━━━━━ Data ━━━━━

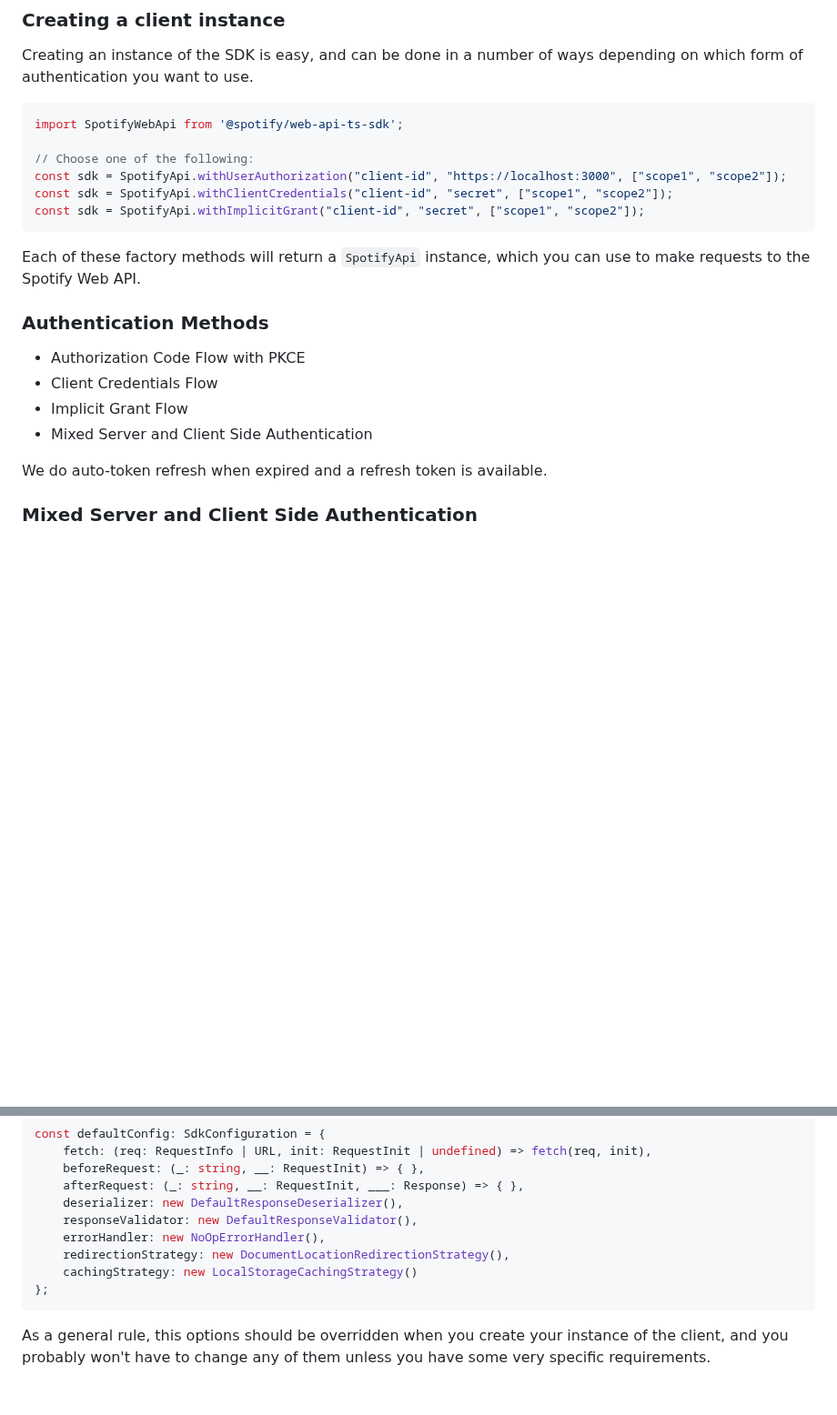
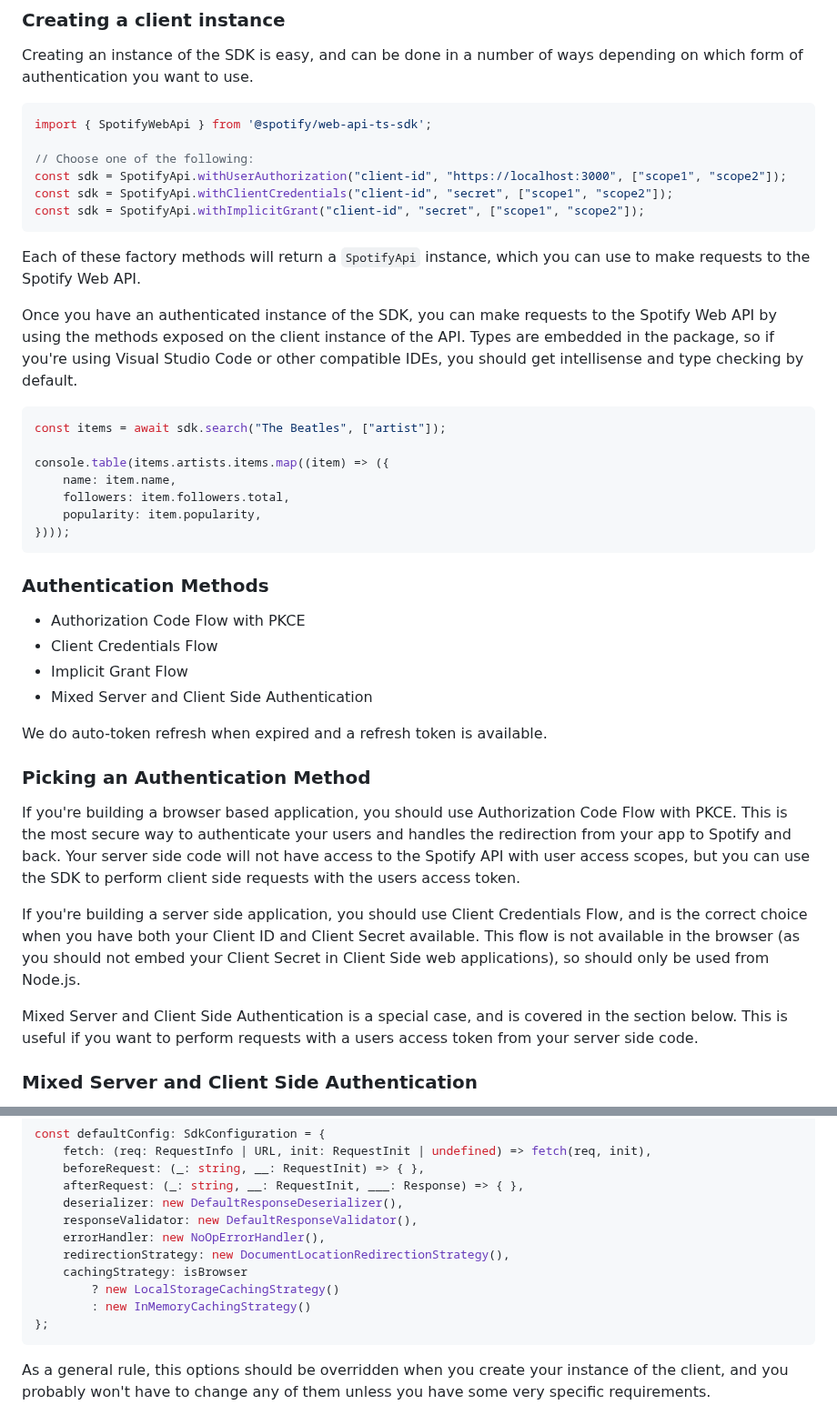
Before and after one commit to spotify/spotify-web-api-ts-sdk, a Markdown page: README.md, 2 parts joined by grey strips. Shown at 91% size. Drawn GitHub-style; blank space fills up the shorter version.

Commit message:
Better example.

````diff
--- a/README.md
+++ b/README.md
@@ -35,7 +35,7 @@ npm run start
 Creating an instance of the SDK is easy, and can be done in a number of ways depending on which form of authentication you want to use.
 
 ```js
-import SpotifyWebApi from '@spotify/web-api-ts-sdk';
+import { SpotifyWebApi } from '@spotify/web-api-ts-sdk';
 
 // Choose one of the following:
 const sdk = SpotifyApi.withUserAuthorization("client-id", "https://localhost:3000", ["scope1", "scope2"]);
@@ -45,6 +45,18 @@ const sdk = SpotifyApi.withImplicitGrant("client-id", "secret", ["scope1", "scop
 
 Each of these factory methods will return a `SpotifyApi` instance, which you can use to make requests to the Spotify Web API.
 
+Once you have an authenticated instance of the SDK, you can make requests to the Spotify Web API by using the methods exposed on the client instance of the API. Types are embedded in the package, so if you're using Visual Studio Code or other compatible IDEs, you should get intellisense and type checking by default.
+
+```js
+const items = await sdk.search("The Beatles", ["artist"]);
+
+console.table(items.artists.items.map((item) => ({
+    name: item.name,
+    followers: item.followers.total,
+    popularity: item.popularity,
+})));
+```
+
 ### Authentication Methods
 
 - Authorization Code Flow with PKCE
@@ -53,6 +65,14 @@ Each of these factory methods will return a `SpotifyApi` instance, which you can
 - Mixed Server and Client Side Authentication
 
 We do auto-token refresh when expired and a refresh token is available.
+
+### Picking an Authentication Method
+
+If you're building a browser based application, you should use Authorization Code Flow with PKCE. This is the most secure way to authenticate your users and handles the redirection from your app to Spotify and back. Your server side code will not have access to the Spotify API with user access scopes, but you can use the SDK to perform client side requests with the users access token.
+
+If you're building a server side application, you should use Client Credentials Flow, and is the correct choice when you have both your Client ID and Client Secret available. This flow is not available in the browser (as you should not embed your Client Secret in Client Side web applications), so should only be used from Node.js.
+
+Mixed Server and Client Side Authentication is a special case, and is covered in the section below. This is useful if you want to perform requests with a users access token from your server side code.
 
 ### Mixed Server and Client Side Authentication
 
@@ -112,7 +132,9 @@ const defaultConfig: SdkConfiguration = {
     responseValidator: new DefaultResponseValidator(),
     errorHandler: new NoOpErrorHandler(),
     redirectionStrategy: new DocumentLocationRedirectionStrategy(),
-    cachingStrategy: new LocalStorageCachingStrategy()
+    cachingStrategy: isBrowser
+        ? new LocalStorageCachingStrategy()
+        : new InMemoryCachingStrategy()
 };
 ```
 
````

━━━━━

Your copy of the entries above must be exact and must not include pictures.

Response area:
Before and after one commit to spotify/spotify-web-api-ts-sdk, a Markdown page: README.md, 2 parts joined by grey strips. Shown at 91% size. Drawn GitHub-style; blank space fills up the shorter version.

Commit message:
Better example.

````diff
--- a/README.md
+++ b/README.md
@@ -35,7 +35,7 @@ npm run start
 Creating an instance of the SDK is easy, and can be done in a number of ways depending on which form of authentication you want to use.
 
 ```js
-import SpotifyWebApi from '@spotify/web-api-ts-sdk';
+import { SpotifyWebApi } from '@spotify/web-api-ts-sdk';
 
 // Choose one of the following:
 const sdk = SpotifyApi.withUserAuthorization("client-id", "https://localhost:3000", ["scope1", "scope2"]);
@@ -45,6 +45,18 @@ const sdk = SpotifyApi.withImplicitGrant("client-id", "secret", ["scope1", "scop
 
 Each of these factory methods will return a `SpotifyApi` instance, which you can use to make requests to the Spotify Web API.
 
+Once you have an authenticated instance of the SDK, you can make requests to the Spotify Web API by using the methods exposed on the client instance of the API. Types are embedded in the package, so if you're using Visual Studio Code or other compatible IDEs, you should get intellisense and type checking by default.
+
+```js
+const items = await sdk.search("The Beatles", ["artist"]);
+
+console.table(items.artists.items.map((item) => ({
+    name: item.name,
+    followers: item.followers.total,
+    popularity: item.popularity,
+})));
+```
+
 ### Authentication Methods
 
 - Authorization Code Flow with PKCE
@@ -53,6 +65,14 @@ Each of these factory methods will return a `SpotifyApi` instance, which you can
 - Mixed Server and Client Side Authentication
 
 We do auto-token refresh when expired and a refresh token is available.
+
+### Picking an Authentication Method
+
+If you're building a browser based application, you should use Authorization Code Flow with PKCE. This is the most secure way to authenticate your users and handles the redirection from your app to Spotify and back. Your server side code will not have access to the Spotify API with user access scopes, but you can use the SDK to perform client side requests with the users access token.
+
+If you're building a server side application, you should use Client Credentials Flow, and is the correct choice when you have both your Client ID and Client Secret available. This flow is not available in the browser (as you should not embed your Client Secret in Client Side web applications), so should only be used from Node.js.
+
+Mixed Server and Client Side Authentication is a special case, and is covered in the section below. This is useful if you want to perform requests with a users access token from your server side code.
 
 ### Mixed Server and Client Side Authentication
 
@@ -112,7 +132,9 @@ const defaultConfig: SdkConfiguration = {
     responseValidator: new DefaultResponseValidator(),
     errorHandler: new NoOpErrorHandler(),
     redirectionStrategy: new DocumentLocationRedirectionStrategy(),
-    cachingStrategy: new LocalStorageCachingStrategy()
+    cachingStrategy: isBrowser
+        ? new LocalStorageCachingStrategy()
+        : new InMemoryCachingStrategy()
 };
 ```
 
````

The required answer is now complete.